In our ever-challenging industry, hospitals across the country have begun to enhance their capabilities in the cath lab by augmenting like-volume procedures. Typically, cardiac procedures such as diagnostic catheterizations and coronary intervention (i.e., PCI) have ruled lab utilization, but due to declining inpatient volume trends, technology advances, and focus on more complex procedures such as structural heart, Corazon has seen stagnant volume. In order to stay productive, cath labs should look beyond PCI into the untapped market of peripheral vascular.
The Clinical Case
Peripheral vascular, specifically peripheral artery disease (PAD) is a natural progression as the similarities to coronary artery disease (CAD) are strikingly similar. In fact, the correlation is so strong that the proportion of vascular patients with coronary artery disease and/or cardiovascular disease = 63%! Other extraordinary facts include:
- Approximately 50% of patients with peripheral arterial disease (PAD) are asymptomatic1
- Lower extremity peripheral arterial disease (PAD) affects approximately 10% of the American population, with 30% to 40% of these patients presenting with claudication symptoms. The prevalence of PAD increases with age and the number of vascular risk factors such as smoking, diabetes, hypertension1
- Studies have shown that if a patient has CAD, there is a 20% chance of accompanying PAD. However, in the case of PAD, there is an 80% chance of CAD3
The Business Case
- National ratio of vascular to cardiac procedures is 1.2:12
- Vascular services offer the highest global hospital margin to FTE of all specialty service lines4
- Minimal capital investment is required, particularly if the existing imaging equipment in the cath lab is adequate
- The majority of peripheral arterial procedures are outpatient = ~80% nationally
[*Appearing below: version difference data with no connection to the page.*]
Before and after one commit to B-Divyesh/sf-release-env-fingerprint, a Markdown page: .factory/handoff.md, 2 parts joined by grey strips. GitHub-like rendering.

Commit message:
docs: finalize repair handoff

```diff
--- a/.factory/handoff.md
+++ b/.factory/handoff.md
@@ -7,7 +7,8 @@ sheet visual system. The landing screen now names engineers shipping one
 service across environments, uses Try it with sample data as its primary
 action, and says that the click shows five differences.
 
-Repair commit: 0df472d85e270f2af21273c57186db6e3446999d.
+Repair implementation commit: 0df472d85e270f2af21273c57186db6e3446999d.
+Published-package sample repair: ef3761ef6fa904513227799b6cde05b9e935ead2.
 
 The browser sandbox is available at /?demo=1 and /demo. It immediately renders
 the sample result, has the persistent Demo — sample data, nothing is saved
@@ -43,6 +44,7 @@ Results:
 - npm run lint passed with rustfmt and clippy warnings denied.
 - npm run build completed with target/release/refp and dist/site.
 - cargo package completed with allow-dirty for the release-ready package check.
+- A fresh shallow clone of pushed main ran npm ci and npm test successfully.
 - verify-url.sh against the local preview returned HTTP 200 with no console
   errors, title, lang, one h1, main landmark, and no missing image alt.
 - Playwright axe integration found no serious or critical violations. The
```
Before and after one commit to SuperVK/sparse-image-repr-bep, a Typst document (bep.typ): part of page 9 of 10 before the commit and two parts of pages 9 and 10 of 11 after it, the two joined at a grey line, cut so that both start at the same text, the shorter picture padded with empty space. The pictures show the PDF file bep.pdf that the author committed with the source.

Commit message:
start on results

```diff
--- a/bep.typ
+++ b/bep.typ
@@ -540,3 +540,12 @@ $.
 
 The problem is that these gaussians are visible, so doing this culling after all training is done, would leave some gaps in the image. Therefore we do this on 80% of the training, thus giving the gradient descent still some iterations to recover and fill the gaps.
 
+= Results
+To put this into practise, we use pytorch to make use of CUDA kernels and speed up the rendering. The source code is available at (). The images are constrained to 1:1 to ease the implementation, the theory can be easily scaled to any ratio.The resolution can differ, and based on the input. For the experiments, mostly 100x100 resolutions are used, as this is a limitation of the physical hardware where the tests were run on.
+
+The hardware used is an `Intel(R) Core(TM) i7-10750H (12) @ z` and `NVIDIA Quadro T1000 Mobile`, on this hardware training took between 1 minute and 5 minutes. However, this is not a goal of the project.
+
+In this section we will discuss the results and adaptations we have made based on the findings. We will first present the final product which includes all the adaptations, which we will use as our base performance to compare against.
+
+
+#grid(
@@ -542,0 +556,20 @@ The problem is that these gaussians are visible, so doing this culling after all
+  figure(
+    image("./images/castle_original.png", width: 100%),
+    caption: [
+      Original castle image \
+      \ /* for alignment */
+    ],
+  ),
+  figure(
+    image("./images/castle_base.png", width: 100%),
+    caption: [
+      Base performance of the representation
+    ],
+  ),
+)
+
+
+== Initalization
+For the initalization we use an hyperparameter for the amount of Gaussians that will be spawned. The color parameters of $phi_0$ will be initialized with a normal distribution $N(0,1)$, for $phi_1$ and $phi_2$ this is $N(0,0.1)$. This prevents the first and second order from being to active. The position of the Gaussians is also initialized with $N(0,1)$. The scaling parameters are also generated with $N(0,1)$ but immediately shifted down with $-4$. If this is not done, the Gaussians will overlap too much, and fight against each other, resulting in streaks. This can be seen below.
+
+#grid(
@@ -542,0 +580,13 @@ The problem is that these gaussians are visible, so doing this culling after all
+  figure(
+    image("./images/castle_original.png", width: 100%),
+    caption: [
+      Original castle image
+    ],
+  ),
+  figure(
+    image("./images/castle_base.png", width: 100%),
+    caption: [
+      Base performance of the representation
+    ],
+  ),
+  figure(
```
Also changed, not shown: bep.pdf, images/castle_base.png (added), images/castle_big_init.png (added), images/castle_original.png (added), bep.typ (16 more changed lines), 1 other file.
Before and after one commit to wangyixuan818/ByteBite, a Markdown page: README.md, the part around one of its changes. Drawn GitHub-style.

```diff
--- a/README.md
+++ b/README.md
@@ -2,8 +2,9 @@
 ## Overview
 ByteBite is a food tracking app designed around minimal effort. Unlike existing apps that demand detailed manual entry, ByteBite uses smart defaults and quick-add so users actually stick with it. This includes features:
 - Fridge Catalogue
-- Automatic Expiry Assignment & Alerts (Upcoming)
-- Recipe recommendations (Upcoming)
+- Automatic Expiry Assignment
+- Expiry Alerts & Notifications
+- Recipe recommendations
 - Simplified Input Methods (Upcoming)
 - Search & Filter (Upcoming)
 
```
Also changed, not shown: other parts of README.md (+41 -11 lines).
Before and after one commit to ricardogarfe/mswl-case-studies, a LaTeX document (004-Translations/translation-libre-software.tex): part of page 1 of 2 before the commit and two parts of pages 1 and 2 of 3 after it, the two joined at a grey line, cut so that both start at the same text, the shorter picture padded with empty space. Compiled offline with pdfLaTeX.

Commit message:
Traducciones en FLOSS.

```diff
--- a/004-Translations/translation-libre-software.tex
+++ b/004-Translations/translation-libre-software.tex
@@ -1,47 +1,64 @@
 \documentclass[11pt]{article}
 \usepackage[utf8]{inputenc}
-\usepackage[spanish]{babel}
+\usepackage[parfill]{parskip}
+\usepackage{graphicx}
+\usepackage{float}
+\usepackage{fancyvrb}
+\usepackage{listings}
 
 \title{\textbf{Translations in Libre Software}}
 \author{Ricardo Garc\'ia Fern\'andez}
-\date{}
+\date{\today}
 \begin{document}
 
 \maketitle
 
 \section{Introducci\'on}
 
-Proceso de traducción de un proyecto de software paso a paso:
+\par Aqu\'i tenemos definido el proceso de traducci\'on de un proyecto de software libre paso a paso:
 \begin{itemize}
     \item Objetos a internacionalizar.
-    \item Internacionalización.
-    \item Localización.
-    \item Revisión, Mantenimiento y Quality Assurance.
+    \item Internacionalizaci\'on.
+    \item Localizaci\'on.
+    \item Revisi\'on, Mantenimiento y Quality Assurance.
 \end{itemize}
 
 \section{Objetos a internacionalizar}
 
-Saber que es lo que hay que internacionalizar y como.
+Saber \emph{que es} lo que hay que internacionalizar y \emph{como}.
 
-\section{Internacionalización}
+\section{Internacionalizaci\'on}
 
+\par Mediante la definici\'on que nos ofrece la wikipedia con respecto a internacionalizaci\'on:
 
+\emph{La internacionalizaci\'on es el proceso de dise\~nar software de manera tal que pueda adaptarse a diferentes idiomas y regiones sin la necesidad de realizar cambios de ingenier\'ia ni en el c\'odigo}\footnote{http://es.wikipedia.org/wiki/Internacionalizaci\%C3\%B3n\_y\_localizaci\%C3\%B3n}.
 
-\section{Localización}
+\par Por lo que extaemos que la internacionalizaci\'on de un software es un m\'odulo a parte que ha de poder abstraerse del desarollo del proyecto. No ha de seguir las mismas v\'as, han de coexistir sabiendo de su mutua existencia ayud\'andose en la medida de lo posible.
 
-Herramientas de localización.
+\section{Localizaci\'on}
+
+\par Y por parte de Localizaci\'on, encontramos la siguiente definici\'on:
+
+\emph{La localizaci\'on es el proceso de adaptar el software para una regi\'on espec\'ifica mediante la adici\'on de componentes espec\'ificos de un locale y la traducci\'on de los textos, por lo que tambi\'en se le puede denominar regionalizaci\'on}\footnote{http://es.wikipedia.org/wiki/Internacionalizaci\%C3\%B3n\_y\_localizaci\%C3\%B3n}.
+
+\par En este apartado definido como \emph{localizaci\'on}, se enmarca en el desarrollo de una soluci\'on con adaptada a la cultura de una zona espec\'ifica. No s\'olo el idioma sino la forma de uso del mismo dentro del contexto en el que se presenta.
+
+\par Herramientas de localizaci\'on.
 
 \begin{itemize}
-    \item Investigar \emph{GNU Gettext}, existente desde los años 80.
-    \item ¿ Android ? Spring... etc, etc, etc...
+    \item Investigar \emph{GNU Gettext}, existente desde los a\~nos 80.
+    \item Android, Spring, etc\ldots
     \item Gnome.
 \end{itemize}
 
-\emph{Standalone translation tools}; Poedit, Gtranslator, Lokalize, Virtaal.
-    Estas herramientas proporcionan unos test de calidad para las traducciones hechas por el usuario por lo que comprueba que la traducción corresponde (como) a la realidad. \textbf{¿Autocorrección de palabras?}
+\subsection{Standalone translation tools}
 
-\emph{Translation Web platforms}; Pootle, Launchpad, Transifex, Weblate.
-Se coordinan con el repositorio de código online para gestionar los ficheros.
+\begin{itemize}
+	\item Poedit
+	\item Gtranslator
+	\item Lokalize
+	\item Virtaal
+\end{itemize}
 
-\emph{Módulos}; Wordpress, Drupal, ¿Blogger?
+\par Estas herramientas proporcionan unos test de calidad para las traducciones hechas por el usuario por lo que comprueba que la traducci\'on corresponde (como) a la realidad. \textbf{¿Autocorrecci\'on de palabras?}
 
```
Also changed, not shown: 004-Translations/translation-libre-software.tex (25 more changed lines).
- Hospital outpatient contribution margin per case for a peripheral vascular intervention with stent = ~$2,000
- Specialists in Interventional Cardiology, Interventional Radiology, and Vascular Surgery are trained to perform peripheral vascular procedures.
Peripheral vascular has been, and continues to be, an untapped and under-diagnosed market. Even as long as 20 years ago, Corazon referred to vascular as “the diamond in the rough” due to the great volume and revenue potential that exists, again without much capital investment in the instance of a well-equipped lab.
Have you identified the opportunity in your hospital? If so, what has been your experience with ramping-up to the potential that exists? If not, what can Corazon do to help identify the opportunity in your market?
- HCUP Nationwide Inpatient Sample (NIS), Agency for Healthcare Research and Quality (AHRQ); CDC Division for Heart Disease & Stroke Prevention